  24. I think this was topic a few years ago and two things stood out at that time:
    1.) get your eyes checked and get glasses/contacts as needed.
    2) get the right lens for your googles.
    While my eyesight did not really need glasses, the Dr. said it would help and they were right. Also help for night driving. I bought new googles with a built in excuse for my wife. For around $350, the two cures really helped. Now if they would turn off the snow machines during flat light it would really help.

  25. Eileen Fishkin says:

    Cataract surgery helped, but I still have trouble in flat light. Owning 3 different goggles, have tried all of them. No help. When it stops being fun because I cannot discern the snow ahead, I head for the lodge and call it a day.

  26. Unfortunately we have had more than our share of flat light this season. I got sick and tired of skiing with my goggles up so I purchased a clear lens. Not a perfect solution but it has helped a great deal.

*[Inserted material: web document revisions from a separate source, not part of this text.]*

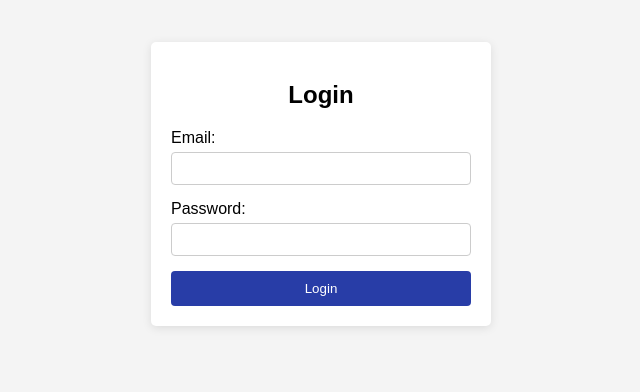
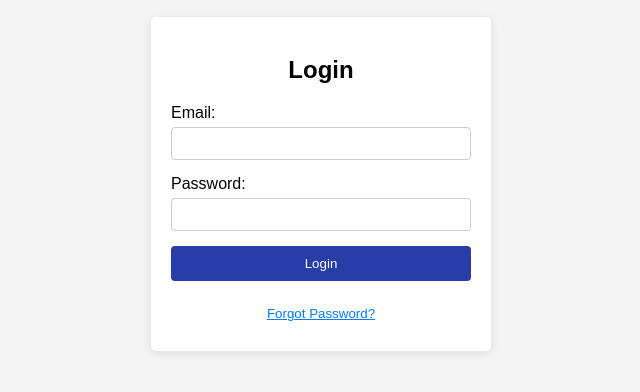
Before and after one commit to Mate-1996/project_moving_website, a React (Create React App) app: page / in a window 1280 px wide. Shown: the part 216-608 px from the top of the page, without its empty margins (319-959 px from the left). Built offline with nearby package versions, Linux system fonts and the light colour scheme.

Commit message:
Resetting_passwords_with_firebase

```diff
--- a/package.json
+++ b/package.json
@@ -6,9 +6,10 @@
     "@testing-library/jest-dom": "^5.17.0",
     "@testing-library/react": "^13.4.0",
     "@testing-library/user-event": "^13.5.0",
+    "firebase": "^10.13.1",
     "react": "^18.3.1",
     "react-dom": "^18.3.1",
-    "react-scripts": "5.0.1",
+    "react-scripts": "^5.0.1",
     "web-vitals": "^2.1.4"
   },
   "scripts": {
--- a/src/App.css
+++ b/src/App.css
@@ -57,3 +57,16 @@ button:hover {
   font-size: 14px;
   margin-bottom: 15px;
 }
+
+.forgot-password {
+  background-color: transparent;
+  border: none;
+  color: #007bff;
+  cursor: pointer;
+  margin-top: 15px;
+  text-decoration: underline;
+}
+
+.forgot-password:hover {
+  color: #0056b3;
+}
--- a/src/App.js
+++ b/src/App.js
@@ -1,22 +1,41 @@
 import React, { useState } from 'react';
+import { signInWithEmailAndPassword, sendPasswordResetEmail } from 'firebase/auth';
 import './App.css';
+import { auth } from './FirebaseConfig'; // Import Firebase Auth
+
 
 function App() {
     const [email, setEmail] = useState('');
     const [password, setPassword] = useState('');
     const [errorMessage, setErrorMessage] = useState('');
+    const [message, setMessage] = useState('');
 
-    // Function to handle login form submission
-    const handleLogin = (e) => {
+    // Handle login
+    const handleLogin = async (e) => {
         e.preventDefault();
-        // Simple validation (you can add more complex validation)
-        if (!email || !password) {
-            setErrorMessage('Please enter both email and password.');
-        } else {
-            // For now, just log the email and password (you can add authentication logic)
-            console.log(`Email: ${email}, Password: ${password}`);
+        try {
+            const userCredential = await signInWithEmailAndPassword(auth, email, password);
+            alert('Logged in successfully!');
+            console.log('User:', userCredential.user);
+        } catch (error) {
+            setErrorMessage('Login failed. Check your credentials.');
+            console.error('Login Error:', error);
+        }
+    };
+
+    // Handle forgot password
+    const handleForgotPassword = async () => {
+        if (!email) {
+            setErrorMessage('Please enter your email.');
+            return;
+        }
+        try {
+            await sendPasswordResetEmail(auth, email);
+            setMessage(`A password reset email has been sent to ${email}`);
             setErrorMessage('');
-            alert('Logged in successfully!');
+        } catch (error) {
+            setErrorMessage('Error sending reset email.');
+            console.error('Reset Error:', error);
         }
     };
 
@@ -24,6 +43,7 @@ function App() {
         <div className="login-container">
             <h2>Login</h2>
             {errorMessage && <p className="error-message">{errorMessage}</p>}
+            {message && <p className="success-message">{message}</p>}
             <form onSubmit={handleLogin}>
                 <div className="form-group">
                     <label htmlFor="email">Email:</label>
@@ -47,6 +67,10 @@ function App() {
                 </div>
                 <button type="submit">Login</button>
             </form>
+
+            <button className="forgot-password" onClick={handleForgotPassword}>
+                Forgot Password?
+            </button>
         </div>
     );
 }
--- /dev/null
+++ b/src/FirebaseConfig.js
@@ -0,0 +1,23 @@
+// Import the functions you need from the SDKs you need
+import { initializeApp } from "firebase/app";
+import { getAuth } from "firebase/auth";
+// TODO: Add SDKs for Firebase products that you want to use
+// https://firebase.google.com/docs/web/setup#available-libraries
+
+// Your web app's Firebase configuration
+// For Firebase JS SDK v7.20.0 and later, measurementId is optional
+const firebaseConfig = {
+  apiKey: "AIzaSyAN9VykJqaLhQ7ln5z-sHADktufA2hwST8",
+  authDomain: "centori-moving.firebaseapp.com",
+  projectId: "centori-moving",
+  storageBucket: "centori-moving.appspot.com",
+  messagingSenderId: "117443118737",
+  appId: "1:117443118737:web:cc14ea475604907779e130",
+  measurementId: "G-XQ275Y304Z"
+};
+
+// Initialize Firebase
+const app = initializeApp(firebaseConfig);
+const auth = getAuth(app);
+
+export { auth };
```
Also changed, not shown: 1 other file (tests, documents, lock files or other folders).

  27. I spent a week skiing in flat light in a Dave Murray Class at Whistler with one of the Crazy Canucks. The technique I learned was great and since then it’s been extremely helpful. You switch your brain from seeing with your eyes to listening to your feet. It’s not easy, it works, and I fly by people in the fog!,

  28. Jimme Quinn Ross says:

    I make sure my legs can flex with whatever I might encounter and ski slower. I consider it a challenge and an exercise. Not fun but something I’ve learned to deal with. Goggles help too.

  29. Tom Waggener says:

    In the early 90’s I had the pleasure of skiing with a work friend who was an instructor of ski instructors. He was also coach of a ski racing team of blind and amputees. (They named themselves the “Gimps and the Blinkees”!). On several ski days Don would have me close my eyes on an easy, open slope to learn to feel the terrain through my legs, ankles, etc. At first very scary, after a while I got more comfortable with it. The advantage of practicing this is that when you do encounter a sudden white-out condition, your other senses take over to prevent that moment of panic.

Leave a Reply

Your email address will not be published. Required fields are marked *